WHAT THIS TASK INVOLVES:
Each entry has to be given again in its exact wording, and no picture may appear in the result.

THE RECORDS:
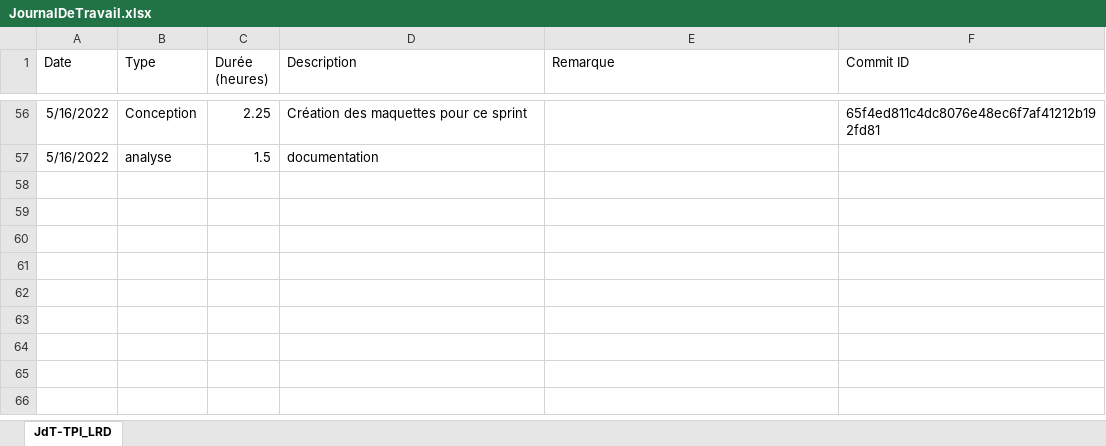
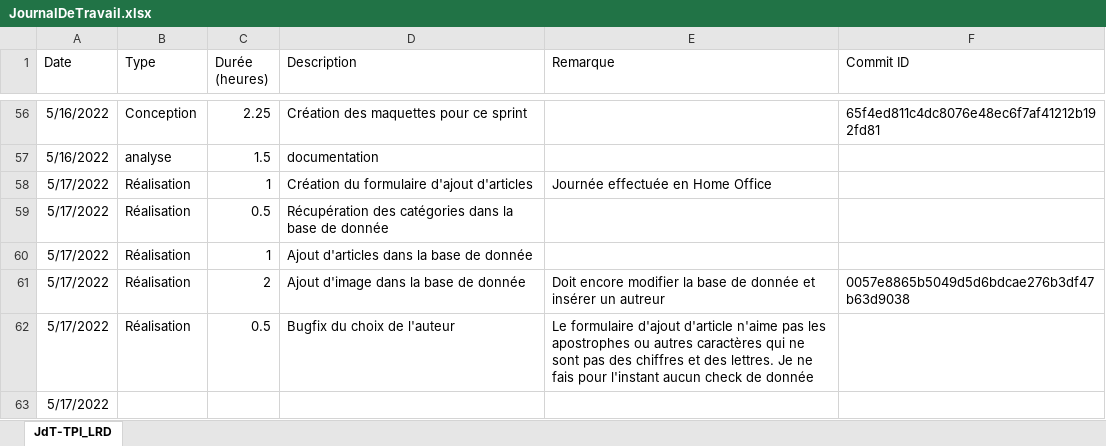
Before and after one commit to LouisRichard/tpi-news-website, an Excel workbook: Documentation/JournalDeTravail.xlsx, sheet JdT-TPI_LRD, drawn as a sheet; only a part is shown, gaps mark what is left out; values as stored, in another font and other column widths than the file's, no borders; table styles not drawn; the diff names each change by its address in the sheet, - before the commit and + after, or states it on an @@ line.

Commit message:
work diary so far

```diff
--- a/Documentation/JournalDeTravail.xlsx (sheet JdT-TPI_LRD)
+++ b/Documentation/JournalDeTravail.xlsx (sheet JdT-TPI_LRD)
+row 58: 5/17/2022 | Réalisation | 1 | Création du formulaire d'ajout d'articles | Journée effectuée en Home Office
+row 59: 5/17/2022 | Réalisation | 0.5 | Récupération des catégories dans la base de donnée
+row 60: 5/17/2022 | Réalisation | 1 | Ajout d'articles dans la base de donnée
+row 61: 5/17/2022 | Réalisation | 2 | Ajout d'image dans la base de donnée | Doit encore modifier la base de donnée et insérer un autreur | 0057e8865b5049d5d6bdcae276b3df47b63d9038
+row 62: 5/17/2022 | Réalisation | 0.5 | Bugfix du choix de l'auteur | Le formulaire d'ajout d'article n'aime pas les apostrophes ou autres caractères qui ne sont pas des chiffres et des lettres. Je ne fais pour l'instant aucun check de donnée
+row 63: 5/17/2022
```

EXERCISE ANSWER:
Before and after one commit to LouisRichard/tpi-news-website, an Excel workbook: Documentation/JournalDeTravail.xlsx, sheet JdT-TPI_LRD, drawn as a sheet; only a part is shown, gaps mark what is left out; values as stored, in another font and other column widths than the file's, no borders; table styles not drawn; the diff names each change by its address in the sheet, - before the commit and + after, or states it on an @@ line.

Commit message:
work diary so far

```diff
--- a/Documentation/JournalDeTravail.xlsx (sheet JdT-TPI_LRD)
+++ b/Documentation/JournalDeTravail.xlsx (sheet JdT-TPI_LRD)
+row 58: 5/17/2022 | Réalisation | 1 | Création du formulaire d'ajout d'articles | Journée effectuée en Home Office
+row 59: 5/17/2022 | Réalisation | 0.5 | Récupération des catégories dans la base de donnée
+row 60: 5/17/2022 | Réalisation | 1 | Ajout d'articles dans la base de donnée
+row 61: 5/17/2022 | Réalisation | 2 | Ajout d'image dans la base de donnée | Doit encore modifier la base de donnée et insérer un autreur | 0057e8865b5049d5d6bdcae276b3df47b63d9038
+row 62: 5/17/2022 | Réalisation | 0.5 | Bugfix du choix de l'auteur | Le formulaire d'ajout d'article n'aime pas les apostrophes ou autres caractères qui ne sont pas des chiffres et des lettres. Je ne fais pour l'instant aucun check de donnée
+row 63: 5/17/2022
```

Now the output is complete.